(What you need to do)
Search the data for "user" and copy every matching line.

(Input data)

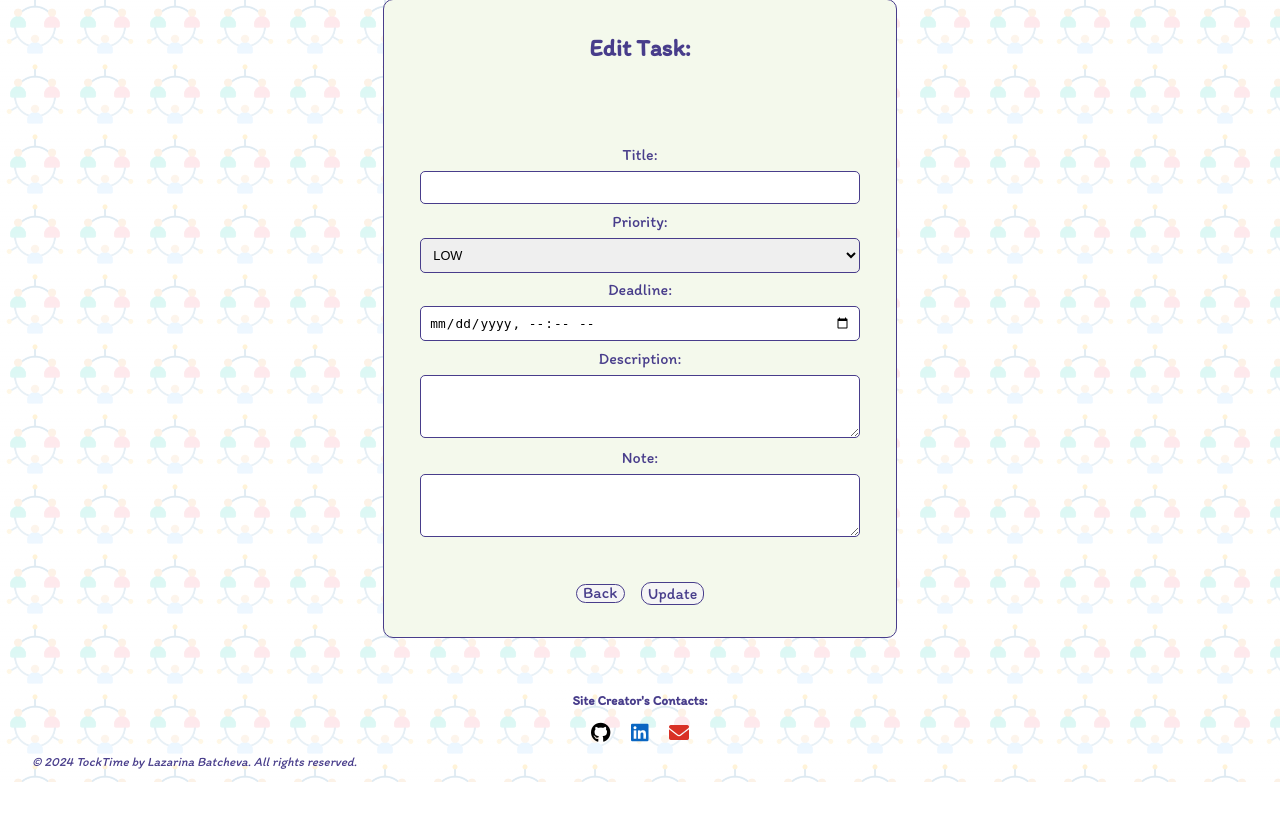
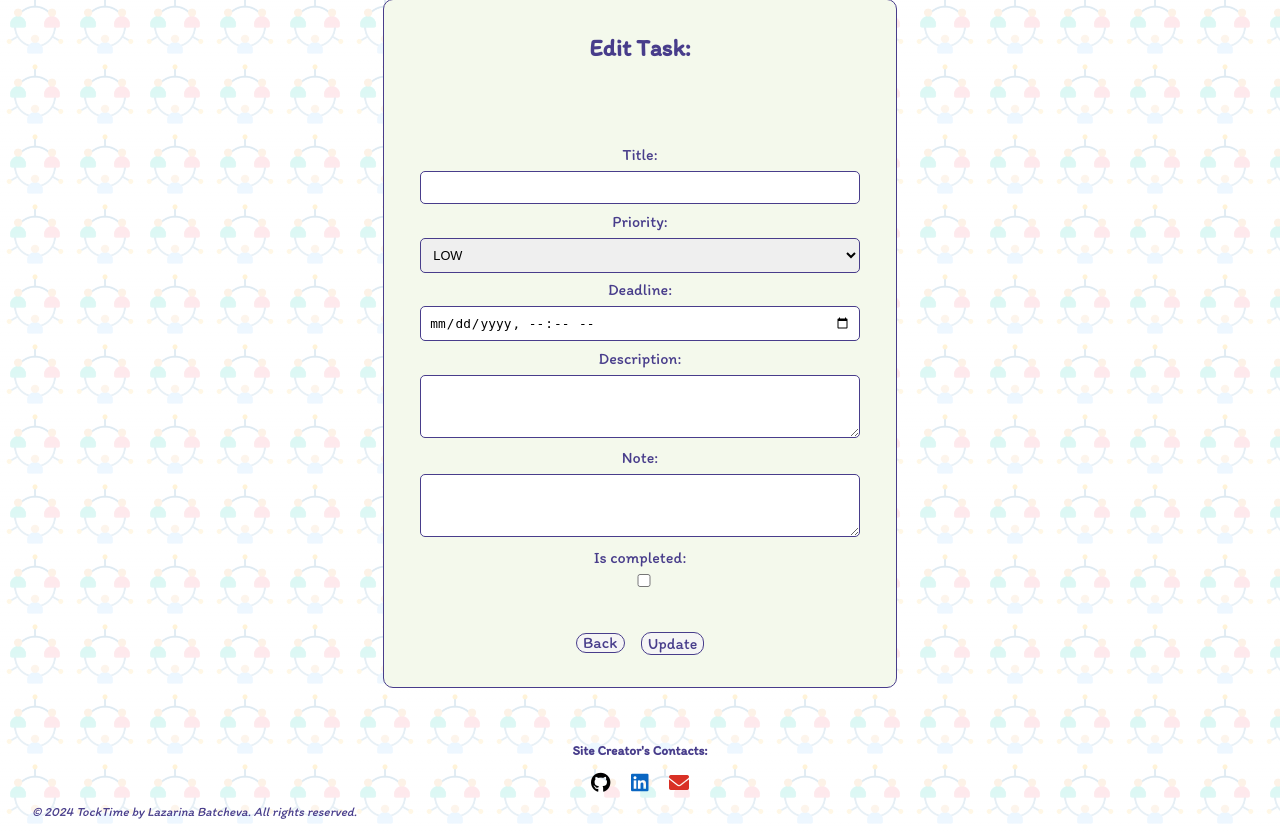
Before and after one commit to LazarinaBatcheva/TockTimeApp, a Django app: template tock_time_app/templates/tasks/task-edit.html in a window 1280 px wide. Shown: the part 81-912 px from the top of the page. Before the commit the page ends 863 px from the top, so only its background shows below. Run offline with Django 5.2, Linux system fonts and the light colour scheme; the template is opened without the code that fills it: values that come from a table or form of the project are taken from there, others are empty; some web fonts are replaced.

Commit message:
feat(tasks): add filtering by completed tasks in taskboard view; include is_completed field in edit task form

```diff
--- a/tock_time_app/templates/tasks/task-details.html
+++ b/tock_time_app/templates/tasks/task-details.html
@@ -24,6 +24,9 @@
                     <a href="{% url 'task-edit' user.username task.pk %}" class="btn dropbtn">Edit</a>
                     <a href="{% url 'task-delete' user.username task.pk %}" class="btn dropbtn">Delete</a>
                 </div>
+                <div class="profile-btns">
+                    <a href="{% url 'taskboard' user.username %}" class="btn dropbtn">Back</a>
+                </div>
             </div>
         </div>
     </div>
--- a/tock_time_app/tock_time_app/tasks/forms.py
+++ b/tock_time_app/tock_time_app/tasks/forms.py
@@ -19,4 +19,10 @@ class TaskCreateForm(MarkRequiredFieldsMixin, TaskBaseForm):
 
 
 class TaskEditForm(TaskBaseForm):
-    pass
+    class Meta(TaskBaseForm.Meta):
+        fields = ['title', 'priority', 'deadline', 'description', 'note', 'is_completed']
+        widgets = {
+            'deadline': forms.DateTimeInput(attrs={'type': 'datetime-local'}),
+            'description': forms.Textarea(attrs={'rows': 3}),
+            'note': forms.Textarea(attrs={'rows': 3}),
+        }
--- a/tock_time_app/tock_time_app/tasks/views.py
+++ b/tock_time_app/tock_time_app/tasks/views.py
@@ -14,6 +14,7 @@ class TaskboardView(LoginRequiredMixin, ListView):
         return Task.objects.filter(
             created_by=self.request.user,
             team__isnull=True,
+            is_completed=False,
         )
 
 
```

(Task answer)
                     <a href="{% url 'task-edit' user.username task.pk %}" class="btn dropbtn">Edit</a>
                     <a href="{% url 'task-delete' user.username task.pk %}" class="btn dropbtn">Delete</a>
+                    <a href="{% url 'taskboard' user.username %}" class="btn dropbtn">Back</a>
             created_by=self.request.user,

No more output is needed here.